A photo of Daniel, a tutor from Bradley University


Certified Tutor

Call us today to connect with a top tutor
(888) 888-0446

Hello friends!

Pleased to e-meet you :). Tutoring with Varsity Tutors intrigues me because I am a natural teacher and communicator, and because I enjoy the opportunity to help young people who want to further their education! Writing, reading, history, and German are my specialties. I'm actually a writer and poet myself, on top of being a singer and songwriter.

Education is so important to your youth and to our society, and I'm just happy to be a part of it. And I believe that education is not just teaching how to do something. Education is also building a relationship and building a positive and welcoming environment. Those things are what truly opens up new potential.

Thanks for reading. I hope to meet you in person very soon so we can get started!


Daniel’s Qualifications

Education & Certification

Undergraduate Degree: Bradley University - Bachelors, Major in History, minors in German & English-Creative Writing

Test Scores

ACT Composite: 30


Writing; Singing; Songwriting; Violin; Running; Lifting Weights; Artist Advocacy

Tutoring Subjects

ACT Writing


American Literature

AP European History

AP World History

College English

College Level American Literature

Elementary School Reading


Essay Editing


German 1

German 2

High School English

High School Writing


Middle School Reading

Middle School Reading Comprehension

Middle School Writing

Social studies

Spelling Bee


Q & A

What is your teaching philosophy?

My teaching philosophy is based on building a relationship with the student, building a positive atmosphere, and then challenging the student based on their strengths and weaknesses. I want to be a tutor that knows when to listen and when to challenge.

What might you do in a typical first session with a student?

First impressions are so important. I would find out what I can about the student and then tell the student about myself as well. Among other things, I'd be interested in finding their strengths and weaknesses, and hopefully some common ground that we can connect on.

How can you help a student become an independent learner?

Independence requires versatility and leadership requires confidence. So I am committed to challenging the weaknesses of my student so they can eliminate that weakness as much as possible and therefore work towards versatility. That would inherently bring confidence. But I think also as a tutor, I have the opportunity to give my student small successes, perhaps in problems more suited to their strengths. That would build confidence too.

How would you help a student stay motivated?

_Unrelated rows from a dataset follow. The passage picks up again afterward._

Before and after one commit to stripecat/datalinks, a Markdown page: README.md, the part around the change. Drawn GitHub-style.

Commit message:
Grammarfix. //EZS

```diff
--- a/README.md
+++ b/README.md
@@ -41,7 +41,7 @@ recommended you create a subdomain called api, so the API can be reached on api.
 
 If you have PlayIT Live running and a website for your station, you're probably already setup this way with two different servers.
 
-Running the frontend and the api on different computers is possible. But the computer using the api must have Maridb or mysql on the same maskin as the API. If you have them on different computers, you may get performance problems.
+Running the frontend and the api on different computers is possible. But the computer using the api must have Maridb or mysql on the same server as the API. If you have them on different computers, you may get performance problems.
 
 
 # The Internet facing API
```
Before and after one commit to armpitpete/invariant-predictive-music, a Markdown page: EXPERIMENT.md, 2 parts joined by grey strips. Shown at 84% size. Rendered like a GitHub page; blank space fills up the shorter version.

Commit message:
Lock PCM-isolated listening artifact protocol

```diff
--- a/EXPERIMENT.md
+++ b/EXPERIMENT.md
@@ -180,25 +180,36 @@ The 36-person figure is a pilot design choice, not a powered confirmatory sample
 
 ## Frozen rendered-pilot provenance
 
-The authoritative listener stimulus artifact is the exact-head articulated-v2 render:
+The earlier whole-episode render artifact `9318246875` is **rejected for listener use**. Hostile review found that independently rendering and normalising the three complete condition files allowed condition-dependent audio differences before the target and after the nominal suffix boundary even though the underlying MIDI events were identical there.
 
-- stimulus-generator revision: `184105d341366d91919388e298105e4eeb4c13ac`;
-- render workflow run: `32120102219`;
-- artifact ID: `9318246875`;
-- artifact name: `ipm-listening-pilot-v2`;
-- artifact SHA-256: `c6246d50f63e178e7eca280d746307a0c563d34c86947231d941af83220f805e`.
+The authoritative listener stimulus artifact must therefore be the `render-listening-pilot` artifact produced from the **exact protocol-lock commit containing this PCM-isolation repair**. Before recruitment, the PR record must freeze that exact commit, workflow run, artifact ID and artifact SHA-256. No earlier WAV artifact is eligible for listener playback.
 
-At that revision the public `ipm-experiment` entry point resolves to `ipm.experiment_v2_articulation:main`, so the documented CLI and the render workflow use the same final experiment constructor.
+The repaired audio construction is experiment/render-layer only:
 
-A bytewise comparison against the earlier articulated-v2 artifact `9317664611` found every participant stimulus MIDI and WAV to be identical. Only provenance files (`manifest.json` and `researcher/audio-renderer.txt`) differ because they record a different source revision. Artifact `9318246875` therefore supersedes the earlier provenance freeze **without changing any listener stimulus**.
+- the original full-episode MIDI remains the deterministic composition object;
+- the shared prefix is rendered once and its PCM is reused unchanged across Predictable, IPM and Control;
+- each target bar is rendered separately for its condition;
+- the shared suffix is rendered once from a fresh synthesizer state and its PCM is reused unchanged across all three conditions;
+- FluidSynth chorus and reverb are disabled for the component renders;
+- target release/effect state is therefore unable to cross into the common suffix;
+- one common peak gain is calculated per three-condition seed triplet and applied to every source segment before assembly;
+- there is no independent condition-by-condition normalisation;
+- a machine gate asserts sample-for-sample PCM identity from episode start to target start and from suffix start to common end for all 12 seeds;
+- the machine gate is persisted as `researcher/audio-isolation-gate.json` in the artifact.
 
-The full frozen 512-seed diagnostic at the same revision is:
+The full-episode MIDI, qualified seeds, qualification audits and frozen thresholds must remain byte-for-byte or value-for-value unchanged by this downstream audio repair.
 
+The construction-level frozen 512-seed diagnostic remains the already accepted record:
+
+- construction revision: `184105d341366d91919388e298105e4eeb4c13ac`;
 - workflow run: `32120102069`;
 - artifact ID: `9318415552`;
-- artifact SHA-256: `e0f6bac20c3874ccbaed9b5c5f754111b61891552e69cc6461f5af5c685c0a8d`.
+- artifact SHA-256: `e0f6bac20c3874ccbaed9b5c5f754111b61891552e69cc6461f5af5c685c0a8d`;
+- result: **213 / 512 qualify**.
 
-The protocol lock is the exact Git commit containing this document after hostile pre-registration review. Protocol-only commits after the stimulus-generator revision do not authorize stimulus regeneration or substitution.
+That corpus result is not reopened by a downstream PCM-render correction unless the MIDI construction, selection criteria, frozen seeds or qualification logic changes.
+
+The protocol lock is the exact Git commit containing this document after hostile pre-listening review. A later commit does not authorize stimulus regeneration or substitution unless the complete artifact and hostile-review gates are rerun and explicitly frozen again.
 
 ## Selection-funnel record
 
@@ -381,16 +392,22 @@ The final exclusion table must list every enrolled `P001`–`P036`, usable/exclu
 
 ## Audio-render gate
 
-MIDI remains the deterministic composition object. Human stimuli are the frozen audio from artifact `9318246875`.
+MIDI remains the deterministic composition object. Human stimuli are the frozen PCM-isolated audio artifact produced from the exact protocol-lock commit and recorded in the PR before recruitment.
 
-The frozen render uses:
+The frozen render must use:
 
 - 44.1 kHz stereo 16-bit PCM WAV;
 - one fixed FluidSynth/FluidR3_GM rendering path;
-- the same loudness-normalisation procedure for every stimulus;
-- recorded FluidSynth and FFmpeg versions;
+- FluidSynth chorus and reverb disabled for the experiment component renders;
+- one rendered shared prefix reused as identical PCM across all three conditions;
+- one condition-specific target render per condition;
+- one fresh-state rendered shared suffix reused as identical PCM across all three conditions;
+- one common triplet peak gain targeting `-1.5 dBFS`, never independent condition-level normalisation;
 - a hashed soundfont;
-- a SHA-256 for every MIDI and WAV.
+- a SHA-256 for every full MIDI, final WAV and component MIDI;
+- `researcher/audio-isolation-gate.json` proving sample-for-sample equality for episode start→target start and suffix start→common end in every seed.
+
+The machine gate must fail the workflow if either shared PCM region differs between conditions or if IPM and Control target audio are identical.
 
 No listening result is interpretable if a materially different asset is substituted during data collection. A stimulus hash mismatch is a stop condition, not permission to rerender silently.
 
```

In my opinion, keeping a student motivated has to do with how the student is involved (or isn't involved) in the process. The barrier between the student and the teacher that can occur in many classrooms these days is honestly very tragic. If the student is invested in the process as an equal, and also if they understand why it's important, that really does go a long way. See, I haven't even brought up gold stars or whatever it might be. Little rewards like that can be worked in too (maybe ask the parents to participate in rewarding a student after an important milestone) but I'm focused on treating the student like a person so they know they are connected with their own education. Perhaps I would also paint the big picture for the student, so they know that their education will determine their success in whatever they want to do in life.

If a student has difficulty learning a skill or concept, what would you do?

I would try to be creative and rephrase the problem and/or rephrase the solution so they can try to wrap their head around it. But I think there's a lot of value in taking a break and moving on to something else so we can come back to the problem area. Doing something over and over that just isn't working can create unneeded pressure and stress.

How do you help students who are struggling with reading comprehension?

I would argue that students get hung up on reading, for whatever reason. So the goal for me as a tutor would be to take the pressure off of them somehow: read something they enjoy, break up the workload into pieces so it isn't overwhelming, something like that. There are a lot of things to try. Also, I would try to get the student to connect to the reading. Perhaps quiz them lightly after every sentence.